It might be hard--especially when you're in a crowded store and all eyes are on you--but the best way to handle a screaming toddler is to pretend it's not happening, explains Dr. Tanya Remer Altmann of Los Angeles, co-editor of Caring for Your Baby and Young Child. "As long as the child is in a safe place, look away. They are looking for attention and when they don't get it, the tantrum will stop." Not sure it will work? Dr. Altmann also suggests bringing along books and toys that will distract your little one when she's getting antsy.
Small talk is the best way to maximize your child's speech development, says Dr. Michele Saysana of Indianapolis. "When you are in the car, point out different things such as cars, trucks, houses, and other buildings. You can talk about the differences in things in terms of size, color, shape, and what different things do. You'll be amazed at what your children will remember next time you're in the car! Of course, you reading and singing songs with them will also teach language development and patterns."
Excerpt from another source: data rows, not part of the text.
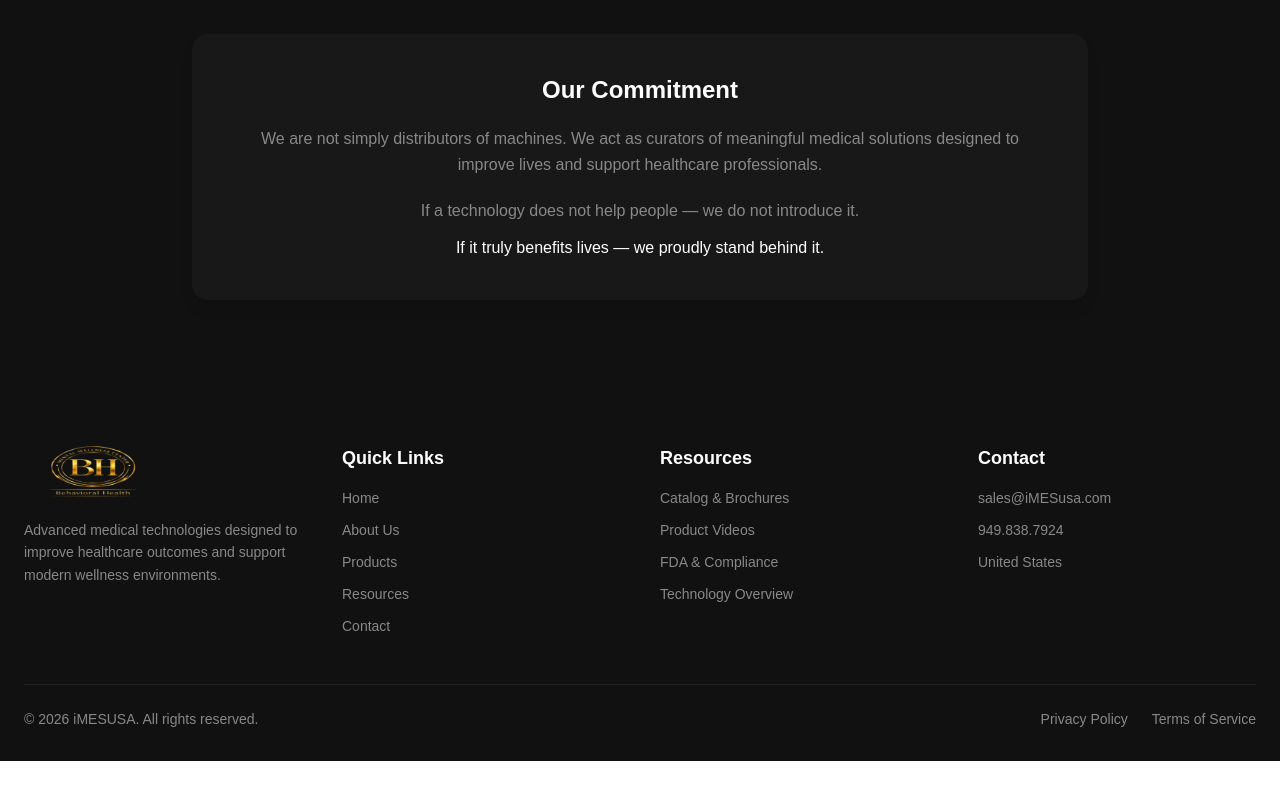
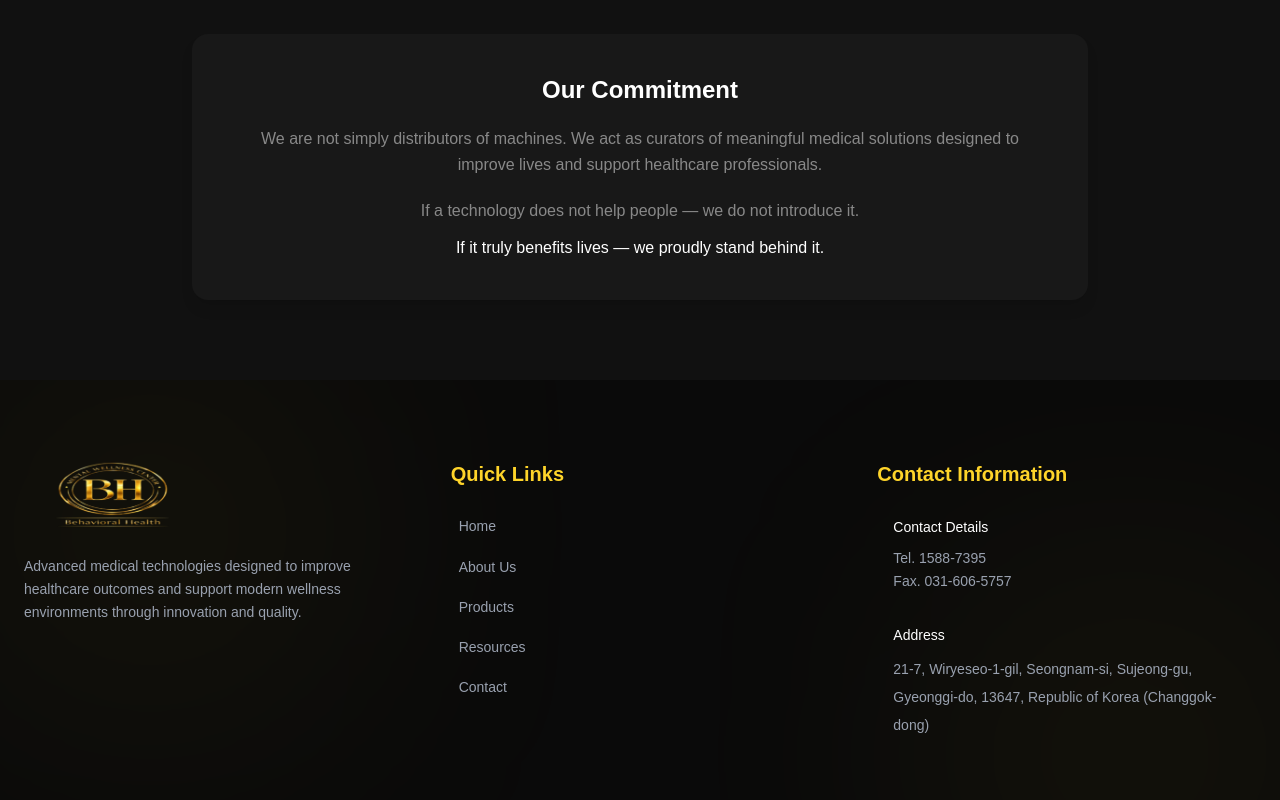
Before and after one commit to sritechbees/bhconnectproject, a Next.js app: page /about/about_us in a window 1280 px wide. Shown: the part 5604-6404 px from the top of the page. Before the commit the page ends 6365 px from the top, so only its background shows below. Built offline with nearby package versions, Linux system fonts and the light colour scheme.

Commit message:
footerlink

```diff
--- a/src/home/homepage.tsx
+++ b/src/home/homepage.tsx
@@ -361,7 +361,7 @@ export default function HomePage() {
 
               <div className="mt-10 flex flex-col sm:flex-row items-center justify-center gap-5">
 
-                <Link href="/contact/contactpage">
+                <Link href="/contact/contactsection">
                   <button className="w-full sm:w-auto px-10 py-4 rounded-full bg-[#fed42a] text-black font-semibold hover:bg-yellow-300 hover:scale-105 transition-all duration-300">
                     Contact Us
                   </button>
--- a/src/layout/footer.tsx
+++ b/src/layout/footer.tsx
@@ -1,147 +1,179 @@
 "use client";
 
+import { useEffect } from "react";
 import Link from "next/link";
 import Image from "next/image";
-import { motion } from "framer-motion";
+import AOS from "aos";
+import "aos/dist/aos.css";
 
 export default function Footer() {
+  useEffect(() => {
+    AOS.init({
+      duration: 1000,
+      once: true,
+    });
+  }, []);
+
   return (
-    <footer className="bg-[#111111] text-white pt-16 pb-8">
+    <footer className="relative bg-[#0a0a0a] text-white pt-20 pb-8 overflow-hidden">
 
-      <div className="max-w-7xl mx-auto px-4 sm:px-6">
+      {/* Glow Effects */}
+      <div className="absolute top-0 left-0 w-[300px] h-[300px] bg-[#fed42a]/10 blur-[140px] rounded-full"></div>
 
-        {/* Grid */}
-        <div className="grid grid-cols-1 sm:grid-cols-2 lg:grid-cols-4 gap-10">
+      <div className="absolute bottom-0 right-0 w-[300px] h-[300px] bg-[#fed42a]/10 blur-[140px] rounded-full"></div>
 
-          {/* LOGO */}
+      <div className="relative z-10 max-w-7xl mx-auto px-4 sm:px-6">
+
+        {/* Main Grid */}
+        <div className="grid grid-cols-1 md:grid-cols-2 lg:grid-cols-3 gap-12">
+
+          {/* LOGO + ABOUT */}
+          <div
+            data-aos="fade-up"
+            className="group"
+          >
             <Link href="/">
-            <motion.div
-              initial={{ opacity: 0, y: 30 }}
-              whileInView={{ opacity: 1, y: 0 }}
-              transition={{ duration: 0.5 }}
-              className="flex flex-col gap-4"
-            >
+              <div className="flex flex-col gap-5 cursor-pointer">
+
                 <Image
                   src="/home/logo.png"
                   alt="iMESUSA Logo"
-                width={140}
-                height={40}
-                className="object-contain"
+                  width={180}
+                  height={60}
+                  className="object-contain transition duration-500 group-hover:scale-105"
                 />
 
-              <p className="text-sm text-[#888888] leading-relaxed">
-                Advanced medical technologies designed to improve healthcare outcomes
-                and support modern wellness environments.
+                <p className="text-sm text-gray-400 leading-relaxed max-w-sm">
+                  Advanced medical technologies designed to improve healthcare
+                  outcomes and support modern wellness environments through
+                  innovation and quality.
                 </p>
-            </motion.div>
+
+              </div>
             </Link>
+          </div>
 
           {/* QUICK LINKS */}
-          <motion.div
-            initial={{ opacity: 0, y: 30 }}
-            whileInView={{ opacity: 1, y: 0 }}
-            transition={{ duration: 0.6 }}
+          <div
+            data-aos="fade-up"
+            data-aos-delay="150"
           >
-            <h3 className="text-lg font-semibold mb-4">
+            <h3 className="text-xl font-semibold mb-6 text-[#fed42a]">
               Quick Links
             </h3>
 
-            <ul className="space-y-3 text-sm">
+            <ul className="space-y-4 text-sm">
+
               {[
                 { name: "Home", link: "/" },
-                { name: "About Us", link: "/about/aboutsection" },
-                { name: "Products", link: "/products/twoproductsection" },
-                { name: "Resources", link: "/resources/resouceshero" },
-                { name: "Contact", link: "/contact/contacthero" },
+                { name: "About Us", link: "/about/aboutpage" },
+                { name: "Products", link: "/products/productpage" },
+                { name: "Resources", link: "/democatalog/democatalogpage" },
+                { name: "Contact", link: "/contact/contactsection" },
               ].map((item, i) => (
                 <li key={i}>
                   <Link
                     href={item.link}
-                    className="text-[#888888] hover:text-white transition duration-300"
+                    className="group inline-flex items-center gap-2 text-gray-400 hover:text-[#fed42a] transition duration-300"
                   >
+
+                    {/* Animated Line */}
+                    <span className="w-0 group-hover:w-3 h-[1.5px] bg-[#fed42a] transition-all duration-300"></span>
+
+                    {/* Link Text */}
+                    <span className="group-hover:translate-x-1 transition duration-300">
                       {item.name}
+                    </span>
+
                   </Link>
                 </li>
               ))}
+
             </ul>
-          </motion.div>
+          </div>
 
-          {/* RESOURCES */}
-          <motion.div
-            initial={{ opacity: 0, y: 30 }}
-            whileInView={{ opacity: 1, y: 0 }}
-            transition={{ duration: 0.7 }}
+          {/* CONTACT */}
+          <div
+            data-aos="fade-up"
+            data-aos-delay="300"
           >
-            <h3 className="text-lg font-semibold mb-4">
-              Resources
+            <h3 className="text-xl font-semibold mb-3 text-[#fed42a]">
+              Contact Information
             </h3>
 
-            <ul className="space-y-3 text-sm">
-              {[
-                { name: "Catalog & Brochures", link: "/resources/downloadcatalog" },
-                { name: "Product Videos", link: "/resources/viewresourse" },
-                { name: "FDA & Compliance", link: "/resources/fdafooter" },
-                { name: "Technology Overview", link: "/resources/techoverview" },
-              ].map((item, i) => (
-                <li key={i}>
-                  <Link
-                    href={item.link}
-                    className="text-[#888888] hover:text-white transition duration-300"
+            <div className="text-sm text-gray-400 leading-relaxed">
+
+
+              <div className="p-4 ">
+
+                <p className="text-white font-medium mb-2">
+                  Contact Details
+                </p>
+
+                <p>
+                  Tel. 1588-7395
+                </p>
+
+                <p>
+                  Fax. 031-606-5757
+                </p>
+              </div>
+
+              <div className="p-4">
+
+                <p className="text-white font-medium mb-2">
+                  Address
+                </p>
+
+                <p className="leading-7">
+                  21-7, Wiryeseo-1-gil, Seongnam-si,
+                  Sujeong-gu, Gyeonggi-do, 13647,
+                  Republic of Korea (Changgok-dong)
+                </p>
+              </div>
+
+            </div>
+          </div>
+
+        </div>
+{/* Divider */}
+<div
+  data-aos="fade-up"
+  data-aos-delay="400"
+  className="mt-16 pt-8 border-t border-gradient-to-r from-transparent via-white/10 to-transparent"
 >
-                    {item.name}
-                  </Link>
-                </li>
-              ))}
-            </ul>
-          </motion.div>
 
-          {/* CONTACT */}
-          <motion.div
-            initial={{ opacity: 0, y: 30 }}
-            whileInView={{ opacity: 1, y: 0 }}
-            transition={{ duration: 0.8 }}
-          >
-            <h3 className="text-lg font-semibold mb-4">
-              Contact
-            </h3>
+  <div className="flex flex-col md:flex-row items-center justify-between gap-5">
 
-            <ul className="space-y-3 text-sm text-[#888888]">
-              <li className="hover:text-white transition">
-                sales@iMESusa.com
-              </li>
-              <li className="hover:text-white transition">
-                949.838.7924
-              </li>
-              <li>United States</li>
-            </ul>
-          </motion.div>
+    {/* Copyright */}
+    <div className="flex items-center gap-3">
+
+      {/* Small Glow Dot */}
+      <div className="w-2 h-2 rounded-full bg-[#fed42a] shadow-[0_0_12px_#fed42a] animate-pulse"></div>
+
+      <p className="text-sm text-gray-300 text-center md:text-left tracking-wide">
+        © REMED. All Rights Reserved.
+      </p>
 
     </div>
 
-        {/* Divider */}
-        <motion.div
-          initial={{ opacity: 0, y: 30 }}
-          whileInView={{ opacity: 1, y: 0 }}
-          transition={{ duration: 0.6 }}
-          className="border-t border-[#222] mt-12 pt-6 flex flex-col md:flex-row justify-between items-center text-sm text-[#888888]"
-        >
+    {/* Footer Links */}
+    <div className="flex flex-wrap items-center justify-center gap-4 sm:gap-6 text-sm">
 
-          <p className="mb-4 md:mb-0">
-            © {new Date().getFullYear()} iMESUSA. All rights reserved.
-          </p>
-
-          <div className="flex gap-6">
-            <span className="cursor-pointer hover:text-white transition">
+      <span className="relative cursor-pointer text-gray-500 hover:text-[#fed42a] transition duration-300 after:absolute after:left-0 after:-bottom-1 after:h-[1px] after:w-0 after:bg-[#fed42a] hover:after:w-full after:transition-all after:duration-300">
         Privacy Policy
       </span>
 
-            <span className="cursor-pointer hover:text-white transition">
+      <div className="w-1 h-1 rounded-full bg-gray-600 hidden sm:block"></div>
+
+      <span className="relative cursor-pointer text-gray-500 hover:text-[#fed42a] transition duration-300 after:absolute after:left-0 after:-bottom-1 after:h-[1px] after:w-0 after:bg-[#fed42a] hover:after:w-full after:transition-all after:duration-300">
         Terms of Service
       </span>
+
     </div>
 
-        </motion.div>
-
+  </div>
+</div>
       </div>
     </footer>
   );
--- a/src/pages/contact/contactsection.tsx
+++ b/src/pages/contact/contactsection.tsx
@@ -5,6 +5,7 @@ import Image from "next/image";
 import { useState } from "react";
 import { motion, AnimatePresence } from "framer-motion";
 import App_layout from "@/layout/app_layout";
+import Link from "next/link";
 
 type FormType = {
   name: string;
@@ -145,7 +146,7 @@ export default function ContactSection() {
                 </span>
 
               </button>
-
+  <Link href="/democatalog/democatalogpage">
               {/* Explore Button */}
               <button
                 className="group relative overflow-hidden px-8 py-4 rounded-full border border-white/20 bg-white/5 backdrop-blur-md text-white font-medium transition-all duration-500 hover:scale-105"
@@ -155,11 +156,12 @@ export default function ContactSection() {
                 <span className="absolute inset-0 bg-white translate-y-full group-hover:translate-y-0 transition-transform duration-500"></span>
 
                 {/* Text */}
+
                 <span className="relative z-10 group-hover:text-black transition duration-500">
                   Explore Solutions
                 </span>
 
-              </button>
+              </button></Link>
 
             </motion.div>
 
```
Also changed, not shown: src/pages/contact/inquiryform.tsx (+142 -55 lines), public/home/tms brain.png (added). Lines whose indentation alone changed are shown as unchanged.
"I always remind parents that no one is perfect, and we all make mistakes," says Dr. Heather Lubell of Philadelphia. "There is always a neighbor or friend doing something differently, and that doesn't mean one is right or one is wrong. Trust your parental instincts, and most importantly, love your children and let them know it." And when you just can't take another minute of screaming or whining, feel free to give yourself a time-out. "Put your child in safe place and then take a few minutes to cool off," Dr. Lubell says.
Copyright © 2009 Meredith Corporation.